Hybrid Organic–Inorganic Coordination Complexes as Tunable Optical Response Materials
datasetposted on 14.03.2016 by Will Travis, Caroline E. Knapp, Christopher N. Savory, Alex M. Ganose, Panagiota Kafourou, Xingchi Song, Zainab Sharif, Jeremy K. Cockcroft, David O. Scanlon, Hugo Bronstein, Robert G. Palgrave
Datasets usually provide raw data for analysis. This raw data often comes in spreadsheet form, but can be any collection of data, on which analysis can be performed.

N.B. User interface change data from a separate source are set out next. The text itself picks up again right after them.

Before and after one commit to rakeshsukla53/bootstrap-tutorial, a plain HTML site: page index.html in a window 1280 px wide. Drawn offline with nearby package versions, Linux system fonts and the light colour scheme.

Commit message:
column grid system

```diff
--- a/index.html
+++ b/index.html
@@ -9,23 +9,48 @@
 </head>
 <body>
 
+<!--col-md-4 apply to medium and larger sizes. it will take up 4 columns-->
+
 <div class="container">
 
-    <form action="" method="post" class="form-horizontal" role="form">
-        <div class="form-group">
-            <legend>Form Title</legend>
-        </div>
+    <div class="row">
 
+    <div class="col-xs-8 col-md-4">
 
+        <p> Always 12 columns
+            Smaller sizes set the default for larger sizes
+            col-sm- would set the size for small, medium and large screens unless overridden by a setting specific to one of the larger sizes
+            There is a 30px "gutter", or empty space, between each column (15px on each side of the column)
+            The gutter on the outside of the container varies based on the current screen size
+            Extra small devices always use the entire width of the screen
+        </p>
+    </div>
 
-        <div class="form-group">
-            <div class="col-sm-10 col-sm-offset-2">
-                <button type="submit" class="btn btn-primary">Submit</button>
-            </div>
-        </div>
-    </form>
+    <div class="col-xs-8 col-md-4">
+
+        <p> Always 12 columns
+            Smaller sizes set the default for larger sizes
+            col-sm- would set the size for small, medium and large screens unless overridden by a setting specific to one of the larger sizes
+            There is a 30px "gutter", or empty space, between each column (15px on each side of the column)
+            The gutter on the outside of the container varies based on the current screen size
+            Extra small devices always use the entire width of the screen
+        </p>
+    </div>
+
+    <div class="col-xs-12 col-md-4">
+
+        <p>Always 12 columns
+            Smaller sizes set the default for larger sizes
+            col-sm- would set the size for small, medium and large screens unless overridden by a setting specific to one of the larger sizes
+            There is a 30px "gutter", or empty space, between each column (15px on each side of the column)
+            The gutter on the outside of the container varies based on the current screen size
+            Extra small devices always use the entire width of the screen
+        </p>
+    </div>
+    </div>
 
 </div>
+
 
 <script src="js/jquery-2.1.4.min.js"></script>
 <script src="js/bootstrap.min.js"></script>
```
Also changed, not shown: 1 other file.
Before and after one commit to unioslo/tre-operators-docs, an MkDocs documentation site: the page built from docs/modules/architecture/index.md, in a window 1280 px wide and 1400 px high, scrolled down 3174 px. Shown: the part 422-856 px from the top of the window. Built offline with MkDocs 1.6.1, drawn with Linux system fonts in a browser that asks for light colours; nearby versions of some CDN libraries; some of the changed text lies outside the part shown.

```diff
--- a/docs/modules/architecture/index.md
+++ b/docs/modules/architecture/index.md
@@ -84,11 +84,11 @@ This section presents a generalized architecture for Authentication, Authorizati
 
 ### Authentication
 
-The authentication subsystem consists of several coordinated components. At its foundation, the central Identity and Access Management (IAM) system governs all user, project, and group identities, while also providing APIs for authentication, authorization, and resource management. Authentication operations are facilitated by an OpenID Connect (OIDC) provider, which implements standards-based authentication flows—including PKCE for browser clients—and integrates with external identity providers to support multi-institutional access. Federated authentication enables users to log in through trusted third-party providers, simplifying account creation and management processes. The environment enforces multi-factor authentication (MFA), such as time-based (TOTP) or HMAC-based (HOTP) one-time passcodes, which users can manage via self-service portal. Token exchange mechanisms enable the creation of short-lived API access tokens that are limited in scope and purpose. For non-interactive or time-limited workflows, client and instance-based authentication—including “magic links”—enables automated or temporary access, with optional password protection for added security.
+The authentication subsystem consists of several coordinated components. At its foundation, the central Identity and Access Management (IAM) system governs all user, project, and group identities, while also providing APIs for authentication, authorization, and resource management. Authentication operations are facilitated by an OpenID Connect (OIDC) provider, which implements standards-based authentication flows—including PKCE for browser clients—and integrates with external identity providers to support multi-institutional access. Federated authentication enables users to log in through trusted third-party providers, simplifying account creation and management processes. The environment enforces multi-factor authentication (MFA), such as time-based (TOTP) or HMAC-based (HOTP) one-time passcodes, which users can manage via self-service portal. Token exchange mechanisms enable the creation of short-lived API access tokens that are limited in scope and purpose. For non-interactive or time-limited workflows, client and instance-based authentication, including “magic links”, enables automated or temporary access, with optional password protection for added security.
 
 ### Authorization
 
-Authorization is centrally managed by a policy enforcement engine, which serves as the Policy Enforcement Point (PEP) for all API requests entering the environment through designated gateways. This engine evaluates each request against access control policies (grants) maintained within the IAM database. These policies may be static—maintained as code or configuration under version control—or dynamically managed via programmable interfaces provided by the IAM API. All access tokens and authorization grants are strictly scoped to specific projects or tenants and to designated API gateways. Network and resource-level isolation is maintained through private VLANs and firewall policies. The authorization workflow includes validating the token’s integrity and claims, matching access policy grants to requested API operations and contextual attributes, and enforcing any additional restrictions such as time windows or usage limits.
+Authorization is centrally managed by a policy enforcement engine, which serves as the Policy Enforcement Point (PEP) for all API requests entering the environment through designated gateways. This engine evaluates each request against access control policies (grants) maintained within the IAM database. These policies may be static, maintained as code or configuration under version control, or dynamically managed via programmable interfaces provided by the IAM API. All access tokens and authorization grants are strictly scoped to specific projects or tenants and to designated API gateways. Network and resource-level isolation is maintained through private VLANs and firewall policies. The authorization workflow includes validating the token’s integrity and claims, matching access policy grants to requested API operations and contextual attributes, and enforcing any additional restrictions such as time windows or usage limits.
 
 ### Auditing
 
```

Novel lead and bismuth dipyrido complexes have been synthesized and characterized by single-crystal X-ray diffraction, which shows their structures to be directed by highly oriented π-stacking of planar fully conjugated organic ligands. Optical band gaps are influenced by the identity of both the organic and inorganic component. Density functional theory calculations show optical excitation leads to exciton separation between inorganic and organic components. Using UV–vis, photoluminescence, and X-ray photoemission spectroscopies, we have determined the materials’ frontier energy levels and show their suitability for photovoltaic device fabrication by use of electron- and hole-transport materials such as TiO2 and spiro-OMeTAD respectively. Such organic/inorganic hybrid materials promise greater electronic tunability than the inflexible methylammonium lead iodide structure through variation of both the metal and organic components.